Jim, who has worked in the secular media for years, and who is now the Communications Director for the Diocese of Washington, makes the following observation in regards to a story published earlier today. The story claimed that The Episcopal Church was about to blind-sided by an Anglican Covenant that would reduce our role within the Communion to that of a second-class or limited status.

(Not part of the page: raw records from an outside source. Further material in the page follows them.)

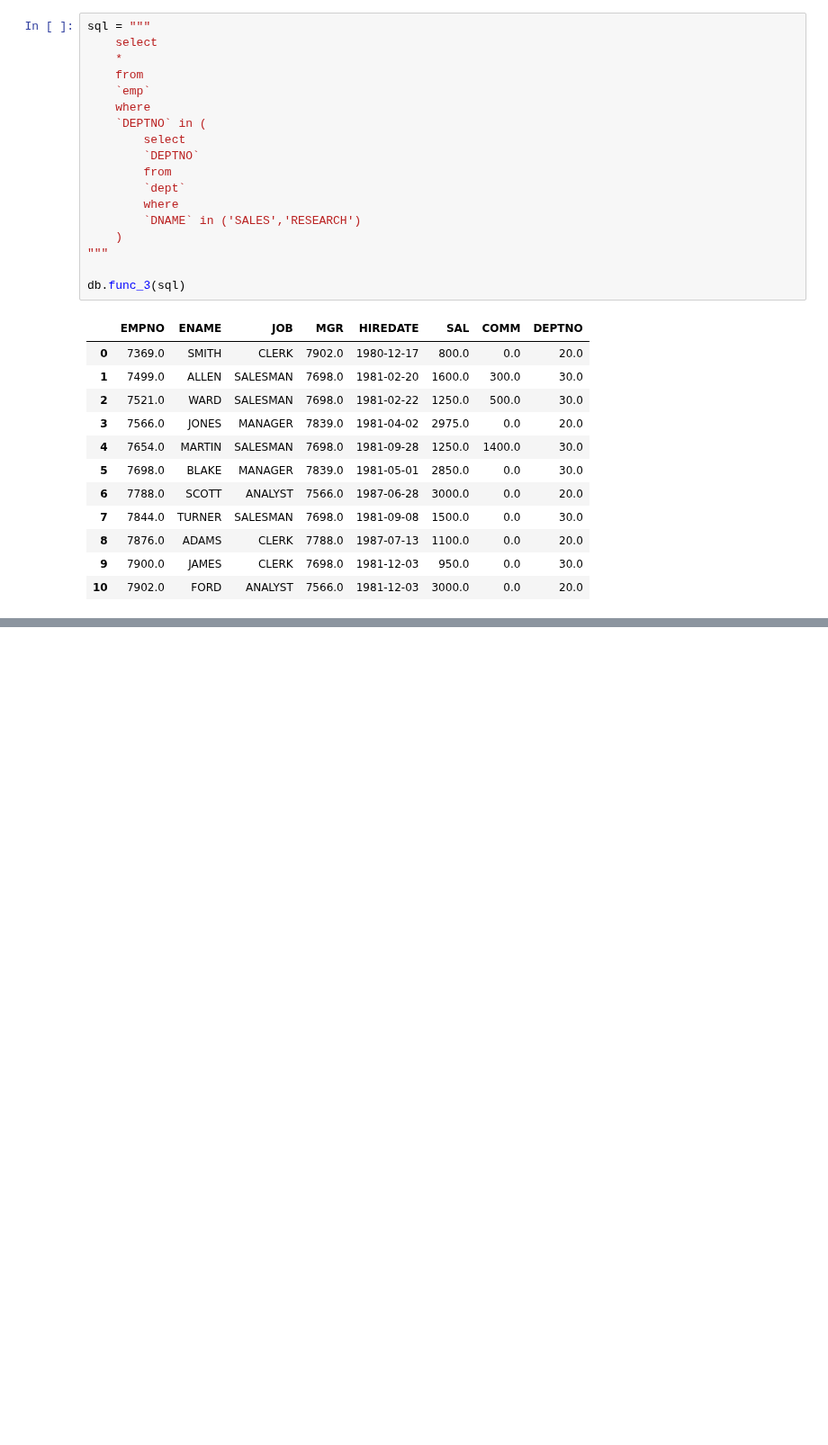
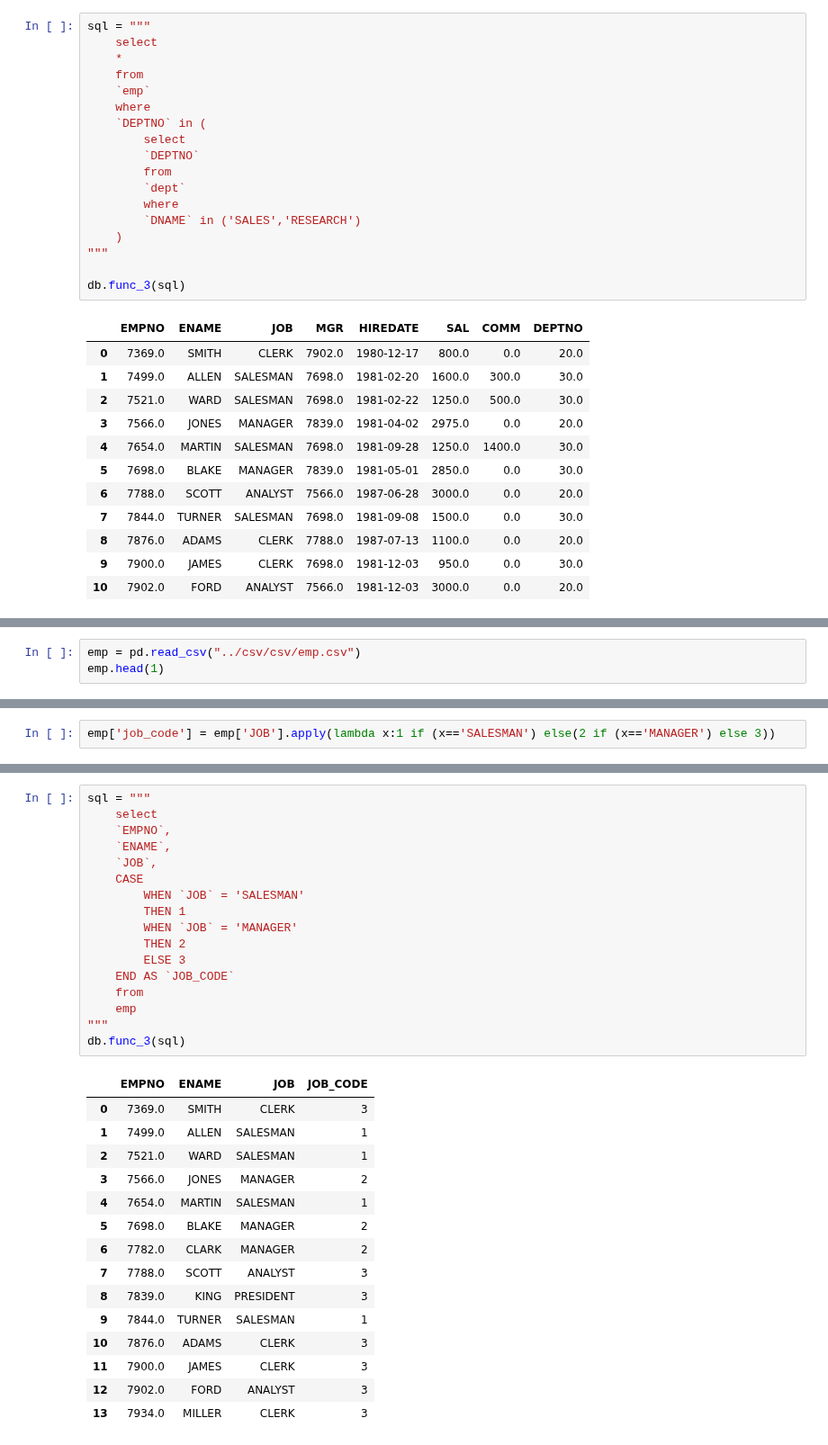
Before and after one commit to sejinhwang97ko/2023prac, a Jupyter notebook: 20230418/01_sql.ipynb, the cells around one changed output, grey strips where cells are left out. Shown at 90% size. Saved outputs shown, nothing was run; the diff lists cells and outputs as text; blank space fills up the shorter version.

```diff
--- a/20230418/01_sql.ipynb
+++ b/20230418/01_sql.ipynb
@@ -433,0 +437,3 @@ db.func_3(sql)
+# %%
+emp = pd.read_csv("../csv/csv/emp.csv")
+emp.head(1)
@@ -433,0 +459,2 @@ db.func_3(sql)
+# %%
+emp['job_code'] = emp['JOB'].apply(lambda x:1 if (x=='SALESMAN') else(2 if (x=='MANAGER') else 3))
@@ -433,0 +470,33 @@ db.func_3(sql)
+# %%
+sql = """
+    select
+    `EMPNO`,
+    `ENAME`,
+    `JOB`,
+    CASE
+        WHEN `JOB` = 'SALESMAN'
+        THEN 1
+        WHEN `JOB` = 'MANAGER'
+        THEN 2
+        ELSE 3
+    END AS `JOB_CODE`
+    from
+    emp
+"""
+db.func_3(sql)
+# %% [output]
+|  | EMPNO | ENAME | JOB | JOB_CODE |
+| 0 | 7369.0 | SMITH | CLERK | 3 |
+| 1 | 7499.0 | ALLEN | SALESMAN | 1 |
+| 2 | 7521.0 | WARD | SALESMAN | 1 |
+| 3 | 7566.0 | JONES | MANAGER | 2 |
+| 4 | 7654.0 | MARTIN | SALESMAN | 1 |
+| 5 | 7698.0 | BLAKE | MANAGER | 2 |
+| 6 | 7782.0 | CLARK | MANAGER | 2 |
+| 7 | 7788.0 | SCOTT | ANALYST | 3 |
+| 8 | 7839.0 | KING | PRESIDENT | 3 |
+| 9 | 7844.0 | TURNER | SALESMAN | 1 |
+| 10 | 7876.0 | ADAMS | CLERK | 3 |
+| 11 | 7900.0 | JAMES | CLERK | 3 |
+| 12 | 7902.0 | FORD | ANALYST | 3 |
+| 13 | 7934.0 | MILLER | CLERK | 3 |
```
Also changed, not shown: parts of 17 cells of this notebook.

“So, for example, if I were a conservative Episcopal media relations person, and I hoped that the Church would further alienate itself from the Communion, my twin goals would be: a) to paint the Episcopal Church as unreasonable to the rest of the Communion (a gay bishop from California would have been enormously helpful in this regard) and b) to persuade Episcopalians—especially liberal Episcopalians—that no matter how our Church responds to the Windsor Report (short of a big fat hug and a kiss on the cheek—which is not within the realm of possibility) the Communion will find it wanting, and make its future membership in the Communion a series of slights and humiliations. Stories like today’s offering in the Telegraph do this nicely. (This isn’t to say it was planted for this purpose. I don’t know that. But if it was planted, it was nice work.)

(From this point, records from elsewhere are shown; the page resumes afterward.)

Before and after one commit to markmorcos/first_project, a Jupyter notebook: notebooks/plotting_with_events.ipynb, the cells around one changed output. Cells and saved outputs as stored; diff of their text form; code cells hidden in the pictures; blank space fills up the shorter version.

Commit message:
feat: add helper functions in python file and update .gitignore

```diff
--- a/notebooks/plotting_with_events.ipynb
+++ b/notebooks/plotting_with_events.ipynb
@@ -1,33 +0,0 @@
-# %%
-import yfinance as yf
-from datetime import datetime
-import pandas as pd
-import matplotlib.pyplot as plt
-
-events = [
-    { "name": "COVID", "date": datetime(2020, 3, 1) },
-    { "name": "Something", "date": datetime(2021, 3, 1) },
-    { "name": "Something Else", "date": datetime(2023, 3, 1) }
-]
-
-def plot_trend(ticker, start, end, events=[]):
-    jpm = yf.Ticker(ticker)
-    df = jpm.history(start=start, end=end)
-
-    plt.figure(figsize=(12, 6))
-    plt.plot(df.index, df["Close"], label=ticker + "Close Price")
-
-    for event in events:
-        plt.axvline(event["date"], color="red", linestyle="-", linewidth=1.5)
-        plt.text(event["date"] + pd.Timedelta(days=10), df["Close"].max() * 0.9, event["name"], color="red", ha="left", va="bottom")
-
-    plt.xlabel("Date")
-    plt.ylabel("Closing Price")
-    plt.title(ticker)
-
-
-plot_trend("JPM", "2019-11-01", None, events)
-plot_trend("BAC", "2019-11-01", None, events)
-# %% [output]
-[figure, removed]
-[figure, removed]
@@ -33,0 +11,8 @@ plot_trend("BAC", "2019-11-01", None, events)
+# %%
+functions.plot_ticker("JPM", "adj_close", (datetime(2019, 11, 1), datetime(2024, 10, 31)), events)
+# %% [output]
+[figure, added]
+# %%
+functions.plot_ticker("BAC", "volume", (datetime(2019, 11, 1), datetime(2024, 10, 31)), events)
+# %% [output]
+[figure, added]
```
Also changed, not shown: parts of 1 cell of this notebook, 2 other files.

I’d pursue the second of these goals because if I were interested in marginalizing the Episcopal Church within the Anglican Communion, the greatest gift that General Convention could give me is the rejection of the Special Commission’s resolutions made in response to the Windsor Report. And the surest way to sink those resolutions is to persuade liberals that remaining within the Communion isn’t worth the cost.”
Jim’s point is well taken. Whether or not this was actually the motivation behind the unwarranted conclusions in the article in the Telegraph, the ideas can certainly have this effect if they aren’t responded to quickly. Thanks be to God for the good work of Steve Warring at the Living Church for getting to the truth as quickly as he did.
The best thing the Episcopal Church can do right now is to act in good faith, and with all the integrity it can muster, within the existing structure for the good of all persons within the Anglican Communion. We may disagree within the Communion about what that “work” might be and how to balance the desires of the different parties, but at least let us be honest and open that our ultimate goal is to be servants of God in community and communion with our brothers and sisters around the world.
(Via Blog of Daniel.)